Phytoremediation

Honey locust (foreground) have been shown to accumulate lead and be tolerant of de-icing salts while grasses such as big bluestem (background) can help degrade petroleum products.

Phytoremediation is a method of using plants and other biological processes in the soil to detoxify a polluted site.  The method is often less costly than conventional methods of treatment that employ chemicals or relocation of contaminated materials.  Treatment of contaminated soil by plants has been evaluated for pollutants including petroleum hydrocarbons, heavy metals, nutrients, radionuclides, explosives, and more.
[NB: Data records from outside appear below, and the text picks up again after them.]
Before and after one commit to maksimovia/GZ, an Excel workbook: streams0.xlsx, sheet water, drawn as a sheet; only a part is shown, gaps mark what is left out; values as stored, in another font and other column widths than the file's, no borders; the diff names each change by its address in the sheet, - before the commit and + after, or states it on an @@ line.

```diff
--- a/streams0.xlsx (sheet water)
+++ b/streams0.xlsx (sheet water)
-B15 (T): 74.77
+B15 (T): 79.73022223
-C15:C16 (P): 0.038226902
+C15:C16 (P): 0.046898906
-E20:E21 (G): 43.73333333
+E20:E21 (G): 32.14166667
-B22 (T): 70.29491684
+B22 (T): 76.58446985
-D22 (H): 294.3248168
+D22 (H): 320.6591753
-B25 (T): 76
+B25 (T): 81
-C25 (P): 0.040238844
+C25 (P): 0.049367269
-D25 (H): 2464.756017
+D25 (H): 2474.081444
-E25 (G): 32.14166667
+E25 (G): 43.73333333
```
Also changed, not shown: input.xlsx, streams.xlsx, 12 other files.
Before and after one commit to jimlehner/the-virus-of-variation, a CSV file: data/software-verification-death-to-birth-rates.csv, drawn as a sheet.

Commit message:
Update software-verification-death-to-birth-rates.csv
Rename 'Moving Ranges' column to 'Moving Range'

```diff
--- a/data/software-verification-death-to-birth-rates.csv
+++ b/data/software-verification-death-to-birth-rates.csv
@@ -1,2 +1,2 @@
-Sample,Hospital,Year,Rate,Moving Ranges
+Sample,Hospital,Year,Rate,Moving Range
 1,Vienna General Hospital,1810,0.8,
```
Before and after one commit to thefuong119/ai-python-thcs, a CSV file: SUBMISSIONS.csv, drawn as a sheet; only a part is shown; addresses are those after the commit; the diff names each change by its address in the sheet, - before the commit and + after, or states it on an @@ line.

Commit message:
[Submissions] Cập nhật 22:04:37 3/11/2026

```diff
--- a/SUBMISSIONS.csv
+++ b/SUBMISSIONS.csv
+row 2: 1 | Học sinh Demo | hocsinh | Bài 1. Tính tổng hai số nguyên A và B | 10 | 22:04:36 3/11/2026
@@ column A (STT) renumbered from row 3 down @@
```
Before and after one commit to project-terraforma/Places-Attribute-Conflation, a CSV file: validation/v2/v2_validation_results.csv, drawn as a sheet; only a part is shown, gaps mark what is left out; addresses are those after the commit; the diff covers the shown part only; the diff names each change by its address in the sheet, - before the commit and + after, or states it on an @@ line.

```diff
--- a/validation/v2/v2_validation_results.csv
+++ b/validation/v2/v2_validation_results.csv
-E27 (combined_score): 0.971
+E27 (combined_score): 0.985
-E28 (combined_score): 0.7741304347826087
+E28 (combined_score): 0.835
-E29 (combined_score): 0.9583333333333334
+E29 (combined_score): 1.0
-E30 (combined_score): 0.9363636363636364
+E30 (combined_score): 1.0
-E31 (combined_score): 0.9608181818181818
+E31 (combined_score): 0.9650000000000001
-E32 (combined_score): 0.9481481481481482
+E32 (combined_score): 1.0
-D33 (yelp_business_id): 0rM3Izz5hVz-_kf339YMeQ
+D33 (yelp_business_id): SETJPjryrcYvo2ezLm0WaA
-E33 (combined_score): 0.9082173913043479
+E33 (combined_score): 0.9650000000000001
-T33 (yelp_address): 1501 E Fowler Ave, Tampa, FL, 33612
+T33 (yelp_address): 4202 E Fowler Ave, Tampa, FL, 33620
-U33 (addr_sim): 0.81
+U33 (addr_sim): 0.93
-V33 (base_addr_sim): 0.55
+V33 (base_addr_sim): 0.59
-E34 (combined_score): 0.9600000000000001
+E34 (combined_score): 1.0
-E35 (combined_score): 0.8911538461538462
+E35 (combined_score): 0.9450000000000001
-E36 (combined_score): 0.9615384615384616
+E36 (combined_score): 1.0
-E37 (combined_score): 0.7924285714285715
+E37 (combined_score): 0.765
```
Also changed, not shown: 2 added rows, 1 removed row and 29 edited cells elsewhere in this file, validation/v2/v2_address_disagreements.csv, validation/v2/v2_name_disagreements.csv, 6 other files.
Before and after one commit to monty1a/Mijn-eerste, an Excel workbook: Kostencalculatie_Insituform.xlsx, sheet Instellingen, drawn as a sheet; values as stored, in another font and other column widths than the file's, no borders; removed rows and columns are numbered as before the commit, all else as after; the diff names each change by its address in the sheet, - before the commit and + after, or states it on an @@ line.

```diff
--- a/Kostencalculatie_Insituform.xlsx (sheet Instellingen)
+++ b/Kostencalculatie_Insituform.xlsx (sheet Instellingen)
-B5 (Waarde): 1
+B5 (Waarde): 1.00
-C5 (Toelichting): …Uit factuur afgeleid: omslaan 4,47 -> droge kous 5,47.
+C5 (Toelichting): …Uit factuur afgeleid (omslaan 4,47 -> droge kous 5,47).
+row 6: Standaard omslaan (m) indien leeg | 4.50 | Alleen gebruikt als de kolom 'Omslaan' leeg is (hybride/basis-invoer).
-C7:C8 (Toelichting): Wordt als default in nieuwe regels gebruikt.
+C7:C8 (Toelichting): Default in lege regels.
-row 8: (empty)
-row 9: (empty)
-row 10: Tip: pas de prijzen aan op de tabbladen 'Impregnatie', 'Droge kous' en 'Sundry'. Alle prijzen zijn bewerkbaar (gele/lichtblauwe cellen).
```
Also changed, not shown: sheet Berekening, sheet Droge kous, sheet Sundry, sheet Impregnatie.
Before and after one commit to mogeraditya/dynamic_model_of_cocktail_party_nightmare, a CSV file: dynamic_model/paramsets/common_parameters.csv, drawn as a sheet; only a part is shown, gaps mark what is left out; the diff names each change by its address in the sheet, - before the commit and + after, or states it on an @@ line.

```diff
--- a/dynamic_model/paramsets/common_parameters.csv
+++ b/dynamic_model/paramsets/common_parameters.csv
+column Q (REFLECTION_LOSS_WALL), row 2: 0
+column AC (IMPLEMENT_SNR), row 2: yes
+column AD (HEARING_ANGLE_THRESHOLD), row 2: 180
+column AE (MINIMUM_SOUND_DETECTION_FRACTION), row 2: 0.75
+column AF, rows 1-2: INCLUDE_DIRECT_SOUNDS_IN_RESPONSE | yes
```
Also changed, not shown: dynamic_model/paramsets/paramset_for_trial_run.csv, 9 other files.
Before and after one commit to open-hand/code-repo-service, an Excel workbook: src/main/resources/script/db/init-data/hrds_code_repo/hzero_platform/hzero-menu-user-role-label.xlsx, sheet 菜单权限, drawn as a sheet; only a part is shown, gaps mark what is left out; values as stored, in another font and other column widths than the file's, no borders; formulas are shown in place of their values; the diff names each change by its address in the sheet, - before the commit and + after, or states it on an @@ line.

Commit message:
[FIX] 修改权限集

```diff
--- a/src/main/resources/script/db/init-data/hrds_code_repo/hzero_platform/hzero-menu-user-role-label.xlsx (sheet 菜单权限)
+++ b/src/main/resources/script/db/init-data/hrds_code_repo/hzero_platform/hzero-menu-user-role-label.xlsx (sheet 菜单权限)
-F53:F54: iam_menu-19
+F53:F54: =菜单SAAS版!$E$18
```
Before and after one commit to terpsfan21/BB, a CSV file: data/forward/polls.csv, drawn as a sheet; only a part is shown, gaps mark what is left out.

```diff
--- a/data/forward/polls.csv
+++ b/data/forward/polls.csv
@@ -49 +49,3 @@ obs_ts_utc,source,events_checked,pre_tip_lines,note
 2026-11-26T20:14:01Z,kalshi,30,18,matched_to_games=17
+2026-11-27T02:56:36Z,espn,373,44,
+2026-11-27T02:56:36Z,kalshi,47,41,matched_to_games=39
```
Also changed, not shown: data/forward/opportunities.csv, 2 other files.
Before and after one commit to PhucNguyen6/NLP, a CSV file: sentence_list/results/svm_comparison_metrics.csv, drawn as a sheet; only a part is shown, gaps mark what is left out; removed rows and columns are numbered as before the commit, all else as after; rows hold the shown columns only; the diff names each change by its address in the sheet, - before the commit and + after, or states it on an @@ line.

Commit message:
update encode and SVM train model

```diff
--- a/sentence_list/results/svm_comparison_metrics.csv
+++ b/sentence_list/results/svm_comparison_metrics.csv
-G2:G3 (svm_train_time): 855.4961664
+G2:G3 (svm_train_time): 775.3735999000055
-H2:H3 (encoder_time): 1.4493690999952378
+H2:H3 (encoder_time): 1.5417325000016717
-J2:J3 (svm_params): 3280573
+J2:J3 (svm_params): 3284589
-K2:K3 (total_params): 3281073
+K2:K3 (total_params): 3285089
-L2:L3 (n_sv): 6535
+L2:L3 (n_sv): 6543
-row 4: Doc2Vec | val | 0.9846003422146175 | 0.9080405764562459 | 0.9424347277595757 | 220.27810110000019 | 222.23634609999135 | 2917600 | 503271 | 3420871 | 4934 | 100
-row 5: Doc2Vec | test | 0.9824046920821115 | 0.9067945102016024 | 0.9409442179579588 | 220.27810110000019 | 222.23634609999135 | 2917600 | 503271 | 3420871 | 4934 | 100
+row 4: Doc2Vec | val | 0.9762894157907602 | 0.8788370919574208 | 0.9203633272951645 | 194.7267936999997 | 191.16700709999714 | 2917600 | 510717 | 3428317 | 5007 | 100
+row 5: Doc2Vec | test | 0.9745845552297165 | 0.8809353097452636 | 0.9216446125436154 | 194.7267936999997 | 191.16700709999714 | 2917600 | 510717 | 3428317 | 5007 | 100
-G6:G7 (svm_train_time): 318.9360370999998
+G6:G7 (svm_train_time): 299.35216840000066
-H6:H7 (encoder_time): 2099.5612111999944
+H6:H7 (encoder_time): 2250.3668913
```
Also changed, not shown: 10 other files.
Non-point source pollutants such as oil, grease, and heavy metals are just a few contaminants that would be of concern near roads and parking lots.  The ability of plants to detoxify a site contaminated by petroleum hydrocarbons can occur through degradation, containment, or volatilization processes.

  • Degradation processes include the breakdown of harmful pollutants into less harmful substances such as alcohol, acids, carbon dioxide, and water (Ndimele 2010; Eweis et al. 1998).  The degradation process occurs through enhanced microbial activity around plant roots due to the improved surface area, oxygen, and nutrients in the rhizosphere.
  • Containment of petroleum hydrocarbons by plants can be through the direct uptake of pollutants into plant tissues or the indirect binding of contaminants to soil organic matter due to enzymes provided by plants.
  • Volatilization is a process in which plants take up toxic compounds through their roots and transpire those toxins through their leaves into the atmosphere.

 The phytoremediation processes for some plants that are commonly found in the Southwest can be seen in a diagram below.

There are multiple methods of addressing stormwater pollutants including extraction, stabilization, degradation, and volatilization.